Ext2 is probably still the most commonly used although it is being phased out. Ext2 supports partitions up to 4 terabytes, files up to 2 gigabytes, 255 character filenames, multiple timestamps and standard UNIX permissions and ownership. Another nice feature is that ext2 reserves 5% of the available disk space for use by the root user. This allows the superuser access the filesystem to clean up or recover in the event the filesystem completely fills up.

Ext3 is essentially the same as ext2 with the addition of journaling. The ext3 filesystem keeps a log of all writes to disk and only updates the log after a write has been completed. What this means is that if the system crashes or is shut down improperly, ext3 requires far less time to check the disk for corruption.

ReiserFS is also a journaling filesystem and boasts better performance than ext2 or ext3. ReiserFS organizes files using a balanced tree algorithm resulting in faster access times. It also eliminates the concept of fixed block sizes meaning that disk space is used more efficiently.

Filesystem Tools

The mkfs command is used to create a filesystem on a partition. The general syntax is:

mkfs –t type device

For example: mkfs –t ext3 /dev/hda1

There are actually several commands for creating filesystems that are all linked to each other and have similar sets of options:




mkfs –t ext2


mkfs –t ext3
mke2fs –j


mkfs –t reiserfs




Remember that an ext3 filesystem is simply an ext2 filesystem with journaling, hence the mke2fs –j command.

Other tools that are used for managing filesystems are:

fsck – Used to check a filesystem for errors or inconsistencies. Fsck will run automatically on bootup when a system has not been shut down cleanly. It can also be run manually from the command line. Fsck should never be run on a mounted filesystem.
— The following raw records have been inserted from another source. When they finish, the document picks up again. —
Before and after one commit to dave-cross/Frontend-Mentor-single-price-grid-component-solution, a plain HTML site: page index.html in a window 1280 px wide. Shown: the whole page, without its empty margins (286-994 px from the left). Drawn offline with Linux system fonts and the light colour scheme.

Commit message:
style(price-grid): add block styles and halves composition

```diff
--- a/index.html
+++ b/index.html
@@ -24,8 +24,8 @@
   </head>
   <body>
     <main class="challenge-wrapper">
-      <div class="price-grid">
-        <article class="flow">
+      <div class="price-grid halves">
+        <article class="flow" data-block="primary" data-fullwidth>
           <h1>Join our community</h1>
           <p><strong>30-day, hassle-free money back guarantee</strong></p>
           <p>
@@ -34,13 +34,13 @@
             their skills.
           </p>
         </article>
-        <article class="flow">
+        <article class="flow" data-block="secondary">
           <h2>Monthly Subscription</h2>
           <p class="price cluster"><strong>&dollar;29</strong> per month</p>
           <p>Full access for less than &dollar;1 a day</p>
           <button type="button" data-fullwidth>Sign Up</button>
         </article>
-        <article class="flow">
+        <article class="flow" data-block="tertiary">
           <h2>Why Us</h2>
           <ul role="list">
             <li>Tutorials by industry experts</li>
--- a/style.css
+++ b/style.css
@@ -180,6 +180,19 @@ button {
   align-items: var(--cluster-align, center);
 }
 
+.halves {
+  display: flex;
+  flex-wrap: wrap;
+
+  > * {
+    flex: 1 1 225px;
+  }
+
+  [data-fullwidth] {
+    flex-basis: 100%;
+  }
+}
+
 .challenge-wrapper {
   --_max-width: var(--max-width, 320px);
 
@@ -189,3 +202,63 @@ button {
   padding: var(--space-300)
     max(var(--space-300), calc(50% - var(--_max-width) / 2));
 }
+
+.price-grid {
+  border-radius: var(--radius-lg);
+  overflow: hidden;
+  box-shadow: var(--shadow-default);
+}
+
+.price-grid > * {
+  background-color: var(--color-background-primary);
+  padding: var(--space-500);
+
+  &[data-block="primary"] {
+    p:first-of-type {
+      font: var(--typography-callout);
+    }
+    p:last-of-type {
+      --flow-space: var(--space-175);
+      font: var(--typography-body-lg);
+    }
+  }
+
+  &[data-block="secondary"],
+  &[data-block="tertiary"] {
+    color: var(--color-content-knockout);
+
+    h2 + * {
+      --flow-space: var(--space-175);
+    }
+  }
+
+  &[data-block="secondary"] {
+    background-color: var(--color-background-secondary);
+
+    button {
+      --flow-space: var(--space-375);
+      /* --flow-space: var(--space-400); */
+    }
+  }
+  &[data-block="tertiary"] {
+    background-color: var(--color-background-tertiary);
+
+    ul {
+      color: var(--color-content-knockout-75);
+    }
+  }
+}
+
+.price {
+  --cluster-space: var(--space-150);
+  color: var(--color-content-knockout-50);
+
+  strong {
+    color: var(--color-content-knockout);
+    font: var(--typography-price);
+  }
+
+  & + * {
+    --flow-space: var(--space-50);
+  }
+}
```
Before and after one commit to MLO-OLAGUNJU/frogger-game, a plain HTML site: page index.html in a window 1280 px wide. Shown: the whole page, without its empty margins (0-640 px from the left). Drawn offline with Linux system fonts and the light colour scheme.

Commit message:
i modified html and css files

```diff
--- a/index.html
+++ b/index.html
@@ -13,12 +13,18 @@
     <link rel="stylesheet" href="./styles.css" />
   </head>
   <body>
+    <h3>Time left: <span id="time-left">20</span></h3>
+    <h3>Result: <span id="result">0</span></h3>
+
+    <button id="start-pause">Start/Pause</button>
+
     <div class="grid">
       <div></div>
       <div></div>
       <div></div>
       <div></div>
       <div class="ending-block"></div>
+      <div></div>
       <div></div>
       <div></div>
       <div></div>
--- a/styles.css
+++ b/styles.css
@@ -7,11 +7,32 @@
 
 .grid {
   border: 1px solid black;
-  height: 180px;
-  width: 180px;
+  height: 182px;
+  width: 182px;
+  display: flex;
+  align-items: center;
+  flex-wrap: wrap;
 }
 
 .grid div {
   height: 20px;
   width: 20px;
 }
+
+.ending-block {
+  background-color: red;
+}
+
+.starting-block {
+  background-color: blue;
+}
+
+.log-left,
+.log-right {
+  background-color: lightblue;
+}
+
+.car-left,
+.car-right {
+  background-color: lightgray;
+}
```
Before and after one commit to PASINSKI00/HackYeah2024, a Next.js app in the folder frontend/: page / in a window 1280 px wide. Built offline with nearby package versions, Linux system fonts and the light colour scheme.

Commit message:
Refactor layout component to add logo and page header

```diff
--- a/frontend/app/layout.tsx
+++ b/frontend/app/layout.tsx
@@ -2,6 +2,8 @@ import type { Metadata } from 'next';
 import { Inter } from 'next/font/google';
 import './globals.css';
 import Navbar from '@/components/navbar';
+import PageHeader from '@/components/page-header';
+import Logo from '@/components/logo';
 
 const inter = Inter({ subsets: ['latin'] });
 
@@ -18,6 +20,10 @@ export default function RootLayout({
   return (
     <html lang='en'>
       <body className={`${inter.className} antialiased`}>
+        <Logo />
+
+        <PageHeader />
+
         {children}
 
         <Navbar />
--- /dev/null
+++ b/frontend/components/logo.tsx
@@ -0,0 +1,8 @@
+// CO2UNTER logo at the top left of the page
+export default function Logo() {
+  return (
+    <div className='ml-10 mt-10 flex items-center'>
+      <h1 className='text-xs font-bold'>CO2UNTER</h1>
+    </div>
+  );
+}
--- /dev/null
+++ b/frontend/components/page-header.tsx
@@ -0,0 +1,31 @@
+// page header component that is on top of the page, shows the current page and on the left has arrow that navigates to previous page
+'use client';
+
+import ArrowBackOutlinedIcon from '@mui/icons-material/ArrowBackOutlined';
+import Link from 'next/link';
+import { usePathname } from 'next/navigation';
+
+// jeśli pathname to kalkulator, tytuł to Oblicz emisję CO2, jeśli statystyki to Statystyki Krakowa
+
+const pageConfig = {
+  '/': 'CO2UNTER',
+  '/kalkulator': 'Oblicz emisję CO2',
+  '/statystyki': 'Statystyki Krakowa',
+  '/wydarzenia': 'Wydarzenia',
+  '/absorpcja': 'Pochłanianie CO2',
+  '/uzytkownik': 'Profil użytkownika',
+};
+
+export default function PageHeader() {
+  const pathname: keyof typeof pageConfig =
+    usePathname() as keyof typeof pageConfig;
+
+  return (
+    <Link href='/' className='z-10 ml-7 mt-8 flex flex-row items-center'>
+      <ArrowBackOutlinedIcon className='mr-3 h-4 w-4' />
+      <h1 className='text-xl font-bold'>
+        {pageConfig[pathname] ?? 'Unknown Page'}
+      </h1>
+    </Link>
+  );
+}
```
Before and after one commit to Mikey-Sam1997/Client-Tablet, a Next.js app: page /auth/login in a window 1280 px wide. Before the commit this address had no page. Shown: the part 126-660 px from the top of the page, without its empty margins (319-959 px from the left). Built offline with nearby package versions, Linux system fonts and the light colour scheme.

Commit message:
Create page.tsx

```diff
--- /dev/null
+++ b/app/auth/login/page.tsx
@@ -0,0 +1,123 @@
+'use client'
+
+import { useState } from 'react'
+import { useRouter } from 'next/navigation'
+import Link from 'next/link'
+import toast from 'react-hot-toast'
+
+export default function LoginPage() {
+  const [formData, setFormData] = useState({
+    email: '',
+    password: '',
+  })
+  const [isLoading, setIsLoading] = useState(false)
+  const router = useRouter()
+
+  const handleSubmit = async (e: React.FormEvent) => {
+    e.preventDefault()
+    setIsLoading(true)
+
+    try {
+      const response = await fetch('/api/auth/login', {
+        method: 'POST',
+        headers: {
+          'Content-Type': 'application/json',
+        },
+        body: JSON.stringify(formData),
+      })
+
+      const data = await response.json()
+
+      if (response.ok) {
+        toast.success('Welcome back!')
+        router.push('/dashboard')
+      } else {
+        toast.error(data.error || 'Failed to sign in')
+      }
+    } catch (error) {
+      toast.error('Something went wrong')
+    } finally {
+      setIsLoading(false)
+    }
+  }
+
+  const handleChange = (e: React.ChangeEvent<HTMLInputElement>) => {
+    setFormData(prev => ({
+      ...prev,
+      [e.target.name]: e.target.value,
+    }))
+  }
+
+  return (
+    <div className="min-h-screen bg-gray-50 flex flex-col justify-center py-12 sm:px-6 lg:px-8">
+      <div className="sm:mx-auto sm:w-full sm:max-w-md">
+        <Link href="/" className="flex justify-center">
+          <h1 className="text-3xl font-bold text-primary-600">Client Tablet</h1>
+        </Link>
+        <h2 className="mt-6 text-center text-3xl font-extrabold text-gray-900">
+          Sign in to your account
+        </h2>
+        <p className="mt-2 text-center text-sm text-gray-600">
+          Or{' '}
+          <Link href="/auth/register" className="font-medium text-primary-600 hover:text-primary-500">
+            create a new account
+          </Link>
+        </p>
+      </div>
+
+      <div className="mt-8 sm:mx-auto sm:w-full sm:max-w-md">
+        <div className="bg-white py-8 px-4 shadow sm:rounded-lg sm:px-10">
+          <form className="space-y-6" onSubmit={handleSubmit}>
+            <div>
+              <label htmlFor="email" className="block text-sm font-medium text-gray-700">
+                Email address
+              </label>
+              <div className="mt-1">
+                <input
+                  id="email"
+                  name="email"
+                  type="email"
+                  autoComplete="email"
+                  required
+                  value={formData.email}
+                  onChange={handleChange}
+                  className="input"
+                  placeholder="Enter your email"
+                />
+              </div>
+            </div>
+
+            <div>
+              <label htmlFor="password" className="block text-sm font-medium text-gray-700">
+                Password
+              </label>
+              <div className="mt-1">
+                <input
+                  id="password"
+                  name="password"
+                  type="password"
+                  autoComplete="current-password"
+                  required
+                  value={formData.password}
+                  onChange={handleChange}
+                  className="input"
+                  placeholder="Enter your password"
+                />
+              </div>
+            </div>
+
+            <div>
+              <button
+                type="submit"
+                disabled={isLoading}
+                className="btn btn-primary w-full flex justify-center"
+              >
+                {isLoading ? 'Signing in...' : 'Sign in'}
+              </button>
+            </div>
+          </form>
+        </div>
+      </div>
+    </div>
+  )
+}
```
debugfs – Used for advanced debugging of ext2/3 filesystems. Most commonly used for recovering deleted files.

Accessing Filesystems

Once you have created a filesystem you need to mount it before you can write files to it. The mount command is used to mount a filesystem and has the following syntax:

mount device mount_point

For example: mount /dev/sda2 /home

The mount point must be an existing directory on the system. The filesystem type can be manually specified using the –t switch but is detected automatically in most cases. In order to mount a filesystem automatically when the system boots up, you need to add an entry in the /etc/fstab file.

The following shows an example of the contents of the /etc/fstab file:

/dev/hda1 / ext3 defaults 1 1
/dev/hda2 /boot ext3 defaults 1 2
/dev/hda3 /home ext3 defaults 1 2
none /proc proc defaults 0 0
/dev/hda5 /tmp ext3 defaults 1 2
/dev/hda6 /var ext3 defaults 1 2

The first column states the name of the device containing the filesystem. The second column defines the mount point for the filesystem. The third column shows the filesystem type. The fourth column is used to define filesystem options. This is where you would flag a filesystem as read-only or enable disk quotas. The fifth column is used to flag whether the filesystem should be dumped in the event of a system crash. The last field determines the order in which the filesystems should be checked by fsck. A value of 1 is the highest priority. A value of 0 indicates that the filesystem will not be checked.

The umount command is similarly used to unmount a mounted filesystem (ex. umount /home). A list of filesystems that are currently mounted is maintained in the /etc/mtab file. This file is updated by the kernel and should never be directly edited.


Current related exam topics for the Linux+ exam:

DOMAIN 1.0 Installation

1.6 Partition according to pre-installation plan using fdisk (for example: /boot, /usr, /var, /home, swap, RAID/volume, hot-spare, lvm)

1.7 Configure file systems (for example: (ext2) or (ext3) or REISER)

DOMAIN 2.0 Management

2.1 Manage local storage devices and file systems (for example:: fsck, fdisk, mkfs) using CLI commands

2.2 Mount and unmount varied filesystems (for example: Samba, NFS) using CLI commands

DOMAIN 3.0 Configuration

3.5 Configure files that are used to mount drives or partitions (for example: fstab, mtab, SAMBA, nfs, syntax)


Date: May 24, 2005
Author: Drew Miller
Comptia A+ Network+ I-net+ Linux+ MCP